Usman Hamid, executive director of Amnesty International in Indonesia, called for an inquest into the death “because many activists who spoke out about Papua have become targets of violence.
“This is particularly in recognition of the work of the deceased in defending the human rights of indigenous Papuans,” he told BenarNews.
Taking another view, Beka Ulung Hapsara, a member of the National Human Rights Commission (Komnas HAM), said Filep’s family said he died by drowning and their statement “should be respected”.
Advocate of non-violence
Filep, a former civil servant and son of former Wamena regent Andreas Karma, was sentenced to 15 years in prison after participating in the Morning Star flag raising on December 1, 2004.

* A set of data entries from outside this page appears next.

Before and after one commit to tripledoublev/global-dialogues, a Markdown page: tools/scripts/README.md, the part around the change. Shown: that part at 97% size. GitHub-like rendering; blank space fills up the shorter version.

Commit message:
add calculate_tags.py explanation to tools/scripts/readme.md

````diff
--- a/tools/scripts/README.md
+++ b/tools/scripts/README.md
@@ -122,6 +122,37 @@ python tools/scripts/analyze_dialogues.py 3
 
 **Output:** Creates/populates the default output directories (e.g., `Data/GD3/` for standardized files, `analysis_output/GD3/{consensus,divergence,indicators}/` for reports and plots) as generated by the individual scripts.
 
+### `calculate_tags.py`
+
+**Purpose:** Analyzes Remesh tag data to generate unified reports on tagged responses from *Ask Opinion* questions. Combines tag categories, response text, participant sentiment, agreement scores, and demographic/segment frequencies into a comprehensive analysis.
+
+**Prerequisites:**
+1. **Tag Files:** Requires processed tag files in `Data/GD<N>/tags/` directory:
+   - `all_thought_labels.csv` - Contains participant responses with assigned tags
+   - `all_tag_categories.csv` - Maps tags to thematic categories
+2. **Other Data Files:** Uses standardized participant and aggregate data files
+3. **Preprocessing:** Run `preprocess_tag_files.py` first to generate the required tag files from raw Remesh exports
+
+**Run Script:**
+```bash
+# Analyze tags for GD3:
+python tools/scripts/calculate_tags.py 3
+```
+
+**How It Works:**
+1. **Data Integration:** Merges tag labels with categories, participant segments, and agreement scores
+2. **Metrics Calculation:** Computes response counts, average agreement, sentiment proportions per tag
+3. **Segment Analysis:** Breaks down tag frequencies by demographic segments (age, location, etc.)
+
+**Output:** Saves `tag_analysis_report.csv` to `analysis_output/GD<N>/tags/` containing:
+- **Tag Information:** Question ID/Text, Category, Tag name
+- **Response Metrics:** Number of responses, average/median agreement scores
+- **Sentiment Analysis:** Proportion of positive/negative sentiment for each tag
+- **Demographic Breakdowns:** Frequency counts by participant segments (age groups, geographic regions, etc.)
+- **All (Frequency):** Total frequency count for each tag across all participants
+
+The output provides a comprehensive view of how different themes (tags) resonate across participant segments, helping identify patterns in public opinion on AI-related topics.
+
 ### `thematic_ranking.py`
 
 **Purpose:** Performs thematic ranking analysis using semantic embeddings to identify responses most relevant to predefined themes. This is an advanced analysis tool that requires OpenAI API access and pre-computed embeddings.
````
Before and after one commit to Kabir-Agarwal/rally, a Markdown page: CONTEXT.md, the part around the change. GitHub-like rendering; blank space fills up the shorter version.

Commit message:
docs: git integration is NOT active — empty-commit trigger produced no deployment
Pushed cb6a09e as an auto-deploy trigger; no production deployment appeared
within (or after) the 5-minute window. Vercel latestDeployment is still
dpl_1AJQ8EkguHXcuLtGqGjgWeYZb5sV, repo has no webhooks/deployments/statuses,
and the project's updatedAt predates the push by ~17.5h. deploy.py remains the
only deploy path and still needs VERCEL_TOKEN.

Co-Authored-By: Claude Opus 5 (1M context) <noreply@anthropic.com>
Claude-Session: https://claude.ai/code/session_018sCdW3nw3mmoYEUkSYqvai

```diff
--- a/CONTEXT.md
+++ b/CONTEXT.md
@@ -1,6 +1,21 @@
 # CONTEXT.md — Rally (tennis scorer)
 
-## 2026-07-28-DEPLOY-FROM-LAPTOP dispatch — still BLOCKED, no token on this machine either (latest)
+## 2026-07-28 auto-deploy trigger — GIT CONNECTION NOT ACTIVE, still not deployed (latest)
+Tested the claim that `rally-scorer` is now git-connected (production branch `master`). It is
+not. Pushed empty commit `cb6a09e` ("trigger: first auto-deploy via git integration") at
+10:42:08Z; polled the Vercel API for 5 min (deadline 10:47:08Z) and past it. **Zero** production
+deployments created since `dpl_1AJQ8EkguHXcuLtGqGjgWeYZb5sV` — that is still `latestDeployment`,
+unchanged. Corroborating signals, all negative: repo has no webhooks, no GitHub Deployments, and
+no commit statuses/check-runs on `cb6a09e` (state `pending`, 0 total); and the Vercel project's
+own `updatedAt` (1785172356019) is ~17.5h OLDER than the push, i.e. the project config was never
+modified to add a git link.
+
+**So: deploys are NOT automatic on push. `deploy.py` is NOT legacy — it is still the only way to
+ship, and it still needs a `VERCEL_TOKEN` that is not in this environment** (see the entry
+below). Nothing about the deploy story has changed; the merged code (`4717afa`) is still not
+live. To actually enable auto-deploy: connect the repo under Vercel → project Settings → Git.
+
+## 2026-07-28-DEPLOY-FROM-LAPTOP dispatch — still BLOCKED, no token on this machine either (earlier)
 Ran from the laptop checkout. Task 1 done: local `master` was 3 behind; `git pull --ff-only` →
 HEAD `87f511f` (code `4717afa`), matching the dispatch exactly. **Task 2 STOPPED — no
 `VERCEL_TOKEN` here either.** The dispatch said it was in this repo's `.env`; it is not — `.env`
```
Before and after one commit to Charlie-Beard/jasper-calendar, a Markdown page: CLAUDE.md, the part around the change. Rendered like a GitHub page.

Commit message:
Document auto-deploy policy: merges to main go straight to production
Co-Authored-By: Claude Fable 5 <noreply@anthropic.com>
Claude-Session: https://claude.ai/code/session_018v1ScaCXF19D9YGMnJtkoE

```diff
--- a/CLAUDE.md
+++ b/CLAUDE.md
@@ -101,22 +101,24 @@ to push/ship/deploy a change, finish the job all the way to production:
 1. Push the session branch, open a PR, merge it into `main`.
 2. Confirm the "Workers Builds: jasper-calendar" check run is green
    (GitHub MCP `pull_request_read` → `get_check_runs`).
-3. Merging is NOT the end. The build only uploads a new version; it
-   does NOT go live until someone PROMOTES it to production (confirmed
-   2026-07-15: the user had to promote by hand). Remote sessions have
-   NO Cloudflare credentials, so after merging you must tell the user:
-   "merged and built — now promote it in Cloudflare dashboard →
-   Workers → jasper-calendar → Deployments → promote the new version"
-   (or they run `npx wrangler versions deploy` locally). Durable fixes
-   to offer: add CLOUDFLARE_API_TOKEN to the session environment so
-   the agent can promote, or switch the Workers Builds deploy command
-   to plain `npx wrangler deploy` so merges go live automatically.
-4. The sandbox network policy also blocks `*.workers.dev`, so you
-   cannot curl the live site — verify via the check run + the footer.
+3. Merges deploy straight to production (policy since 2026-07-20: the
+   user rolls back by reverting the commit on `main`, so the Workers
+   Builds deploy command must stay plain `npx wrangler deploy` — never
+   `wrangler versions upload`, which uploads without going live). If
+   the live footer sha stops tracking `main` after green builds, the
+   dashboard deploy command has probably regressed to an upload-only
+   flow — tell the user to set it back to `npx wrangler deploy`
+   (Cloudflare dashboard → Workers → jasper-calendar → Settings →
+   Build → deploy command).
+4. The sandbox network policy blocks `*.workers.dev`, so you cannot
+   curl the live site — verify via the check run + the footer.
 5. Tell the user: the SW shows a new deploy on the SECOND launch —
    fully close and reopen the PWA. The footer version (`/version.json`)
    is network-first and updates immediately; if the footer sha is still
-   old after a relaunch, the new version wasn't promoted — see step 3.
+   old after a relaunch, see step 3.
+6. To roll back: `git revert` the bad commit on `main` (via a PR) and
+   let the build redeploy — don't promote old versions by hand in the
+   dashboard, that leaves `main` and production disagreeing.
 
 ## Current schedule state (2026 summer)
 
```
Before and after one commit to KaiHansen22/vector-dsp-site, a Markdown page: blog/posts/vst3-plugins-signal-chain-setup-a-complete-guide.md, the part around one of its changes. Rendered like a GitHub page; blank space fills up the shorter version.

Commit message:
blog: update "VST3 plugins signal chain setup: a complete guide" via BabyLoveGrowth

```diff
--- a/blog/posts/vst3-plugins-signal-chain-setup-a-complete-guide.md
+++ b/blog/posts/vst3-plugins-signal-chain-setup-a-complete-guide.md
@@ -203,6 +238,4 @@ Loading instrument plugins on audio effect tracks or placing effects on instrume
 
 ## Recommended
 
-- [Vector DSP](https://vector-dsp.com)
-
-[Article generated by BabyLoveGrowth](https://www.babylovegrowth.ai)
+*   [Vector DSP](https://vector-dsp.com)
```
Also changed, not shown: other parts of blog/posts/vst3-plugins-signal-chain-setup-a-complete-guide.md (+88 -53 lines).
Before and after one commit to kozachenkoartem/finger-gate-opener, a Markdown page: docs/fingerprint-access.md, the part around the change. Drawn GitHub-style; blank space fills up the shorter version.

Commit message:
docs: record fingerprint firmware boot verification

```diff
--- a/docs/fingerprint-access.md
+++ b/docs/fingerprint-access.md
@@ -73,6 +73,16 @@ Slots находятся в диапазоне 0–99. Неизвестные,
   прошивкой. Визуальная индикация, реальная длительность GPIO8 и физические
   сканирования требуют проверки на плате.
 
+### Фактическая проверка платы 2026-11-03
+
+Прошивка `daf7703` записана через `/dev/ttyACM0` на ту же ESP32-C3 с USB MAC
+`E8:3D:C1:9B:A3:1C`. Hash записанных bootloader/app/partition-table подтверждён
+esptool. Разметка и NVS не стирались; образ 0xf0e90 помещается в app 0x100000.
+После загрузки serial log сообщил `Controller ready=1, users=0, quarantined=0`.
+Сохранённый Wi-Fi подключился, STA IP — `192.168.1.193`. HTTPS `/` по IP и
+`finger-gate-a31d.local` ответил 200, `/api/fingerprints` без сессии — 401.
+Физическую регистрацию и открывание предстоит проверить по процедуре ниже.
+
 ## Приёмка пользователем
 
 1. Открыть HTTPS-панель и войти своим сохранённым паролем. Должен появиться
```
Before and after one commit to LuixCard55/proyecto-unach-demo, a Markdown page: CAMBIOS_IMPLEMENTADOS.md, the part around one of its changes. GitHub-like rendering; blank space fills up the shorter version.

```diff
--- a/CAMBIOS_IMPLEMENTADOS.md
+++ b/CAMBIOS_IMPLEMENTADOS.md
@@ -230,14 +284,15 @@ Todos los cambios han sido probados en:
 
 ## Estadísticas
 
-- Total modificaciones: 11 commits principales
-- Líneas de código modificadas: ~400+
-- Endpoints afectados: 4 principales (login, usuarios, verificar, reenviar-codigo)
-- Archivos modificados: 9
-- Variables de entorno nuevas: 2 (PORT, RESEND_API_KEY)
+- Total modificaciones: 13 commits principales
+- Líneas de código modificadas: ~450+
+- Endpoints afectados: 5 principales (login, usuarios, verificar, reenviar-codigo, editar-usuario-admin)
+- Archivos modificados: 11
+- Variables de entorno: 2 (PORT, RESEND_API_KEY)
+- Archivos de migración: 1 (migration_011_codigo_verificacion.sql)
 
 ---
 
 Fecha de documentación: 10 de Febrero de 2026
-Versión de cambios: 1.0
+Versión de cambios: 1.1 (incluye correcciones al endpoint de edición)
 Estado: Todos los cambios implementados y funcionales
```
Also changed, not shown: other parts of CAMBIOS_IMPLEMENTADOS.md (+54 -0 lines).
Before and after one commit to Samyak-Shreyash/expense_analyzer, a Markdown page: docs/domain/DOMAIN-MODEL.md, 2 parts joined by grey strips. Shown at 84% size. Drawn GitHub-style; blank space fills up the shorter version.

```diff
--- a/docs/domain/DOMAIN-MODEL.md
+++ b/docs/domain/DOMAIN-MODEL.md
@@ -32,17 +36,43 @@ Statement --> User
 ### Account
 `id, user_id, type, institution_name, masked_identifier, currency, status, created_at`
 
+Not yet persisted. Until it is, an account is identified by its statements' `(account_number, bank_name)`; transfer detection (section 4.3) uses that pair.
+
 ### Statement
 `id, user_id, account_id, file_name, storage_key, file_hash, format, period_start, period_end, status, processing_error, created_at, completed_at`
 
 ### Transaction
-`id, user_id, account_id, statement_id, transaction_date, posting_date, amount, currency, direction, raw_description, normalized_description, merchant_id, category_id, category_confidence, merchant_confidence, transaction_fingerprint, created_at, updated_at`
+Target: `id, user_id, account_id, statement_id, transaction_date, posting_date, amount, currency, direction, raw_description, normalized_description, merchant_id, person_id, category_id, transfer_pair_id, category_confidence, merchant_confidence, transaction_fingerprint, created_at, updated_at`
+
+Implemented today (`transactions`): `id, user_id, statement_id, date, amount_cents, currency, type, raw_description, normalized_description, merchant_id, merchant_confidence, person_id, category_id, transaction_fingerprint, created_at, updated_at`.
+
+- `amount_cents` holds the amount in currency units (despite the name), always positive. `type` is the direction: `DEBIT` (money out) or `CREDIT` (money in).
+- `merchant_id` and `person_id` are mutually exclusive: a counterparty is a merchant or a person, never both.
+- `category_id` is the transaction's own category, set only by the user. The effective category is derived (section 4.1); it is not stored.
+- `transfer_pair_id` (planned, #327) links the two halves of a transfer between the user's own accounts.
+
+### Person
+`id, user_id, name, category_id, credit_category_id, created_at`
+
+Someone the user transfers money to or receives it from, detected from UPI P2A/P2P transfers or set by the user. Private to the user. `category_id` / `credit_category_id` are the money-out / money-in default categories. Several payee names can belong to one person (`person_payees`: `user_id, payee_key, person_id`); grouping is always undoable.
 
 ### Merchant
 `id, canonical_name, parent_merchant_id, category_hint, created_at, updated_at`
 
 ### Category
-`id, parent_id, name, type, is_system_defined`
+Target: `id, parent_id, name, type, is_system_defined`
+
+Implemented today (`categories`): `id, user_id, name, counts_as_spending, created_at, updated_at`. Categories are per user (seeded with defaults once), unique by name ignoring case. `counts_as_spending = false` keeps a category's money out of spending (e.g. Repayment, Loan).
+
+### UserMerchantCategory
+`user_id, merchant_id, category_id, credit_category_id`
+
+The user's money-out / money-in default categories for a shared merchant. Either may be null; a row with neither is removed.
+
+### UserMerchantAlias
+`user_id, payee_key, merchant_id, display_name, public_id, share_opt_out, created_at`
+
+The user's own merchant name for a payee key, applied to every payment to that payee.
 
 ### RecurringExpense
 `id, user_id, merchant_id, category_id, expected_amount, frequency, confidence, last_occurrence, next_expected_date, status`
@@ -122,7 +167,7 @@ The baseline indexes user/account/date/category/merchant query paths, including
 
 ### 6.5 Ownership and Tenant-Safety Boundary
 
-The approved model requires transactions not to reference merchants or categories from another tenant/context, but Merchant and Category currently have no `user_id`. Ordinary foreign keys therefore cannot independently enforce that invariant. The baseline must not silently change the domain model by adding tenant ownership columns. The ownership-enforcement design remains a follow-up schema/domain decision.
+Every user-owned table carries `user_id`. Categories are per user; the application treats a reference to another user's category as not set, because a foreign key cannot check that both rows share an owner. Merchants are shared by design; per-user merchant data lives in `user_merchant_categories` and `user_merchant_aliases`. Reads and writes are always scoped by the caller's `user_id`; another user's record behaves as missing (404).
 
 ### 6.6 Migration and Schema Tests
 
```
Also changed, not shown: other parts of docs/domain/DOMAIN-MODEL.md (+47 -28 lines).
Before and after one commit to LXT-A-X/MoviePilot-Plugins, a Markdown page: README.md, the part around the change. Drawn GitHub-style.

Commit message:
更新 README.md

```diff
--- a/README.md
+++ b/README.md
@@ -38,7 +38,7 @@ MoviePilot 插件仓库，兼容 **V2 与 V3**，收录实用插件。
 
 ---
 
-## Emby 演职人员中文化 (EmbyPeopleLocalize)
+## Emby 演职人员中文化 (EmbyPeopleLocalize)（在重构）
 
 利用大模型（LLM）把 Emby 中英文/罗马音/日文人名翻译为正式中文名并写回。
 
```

He was released in November 2015 after rejecting a clemency offer from President Joko “Jokowi” Widodo.
“If I accepted it, it would mean that I admit my guilt. I expected to be released in 2019 because I refused all sentence reductions,” Filep told reporters at the time, while attributing his release to international pressure on the government over the treatment of political prisoners. .
“They forced me out of jail because I didn’t want to accept clemency,” he said.
Filep was tortured and subjected to other degrading treatment while incarcerated, including denial of access to proper medical care, according to Amnesty International.
Prior to the flag incident, Filep led what began as a peaceful rally in Biak in 1998 to demand a referendum on self-determination, but it ended in violence when police used force to dissolve protests. protesters.
At least eight Papuans have been killed, dozens injured and three missing, according to a 1999 investigation by the Papuan human rights group Elsham.
“I heard stories that people were asked to board an Indonesian navy ship. It was not known where they were taken. Later it was learned that mutilated bodies were dumped to the sea,” Filep told local media in 2020.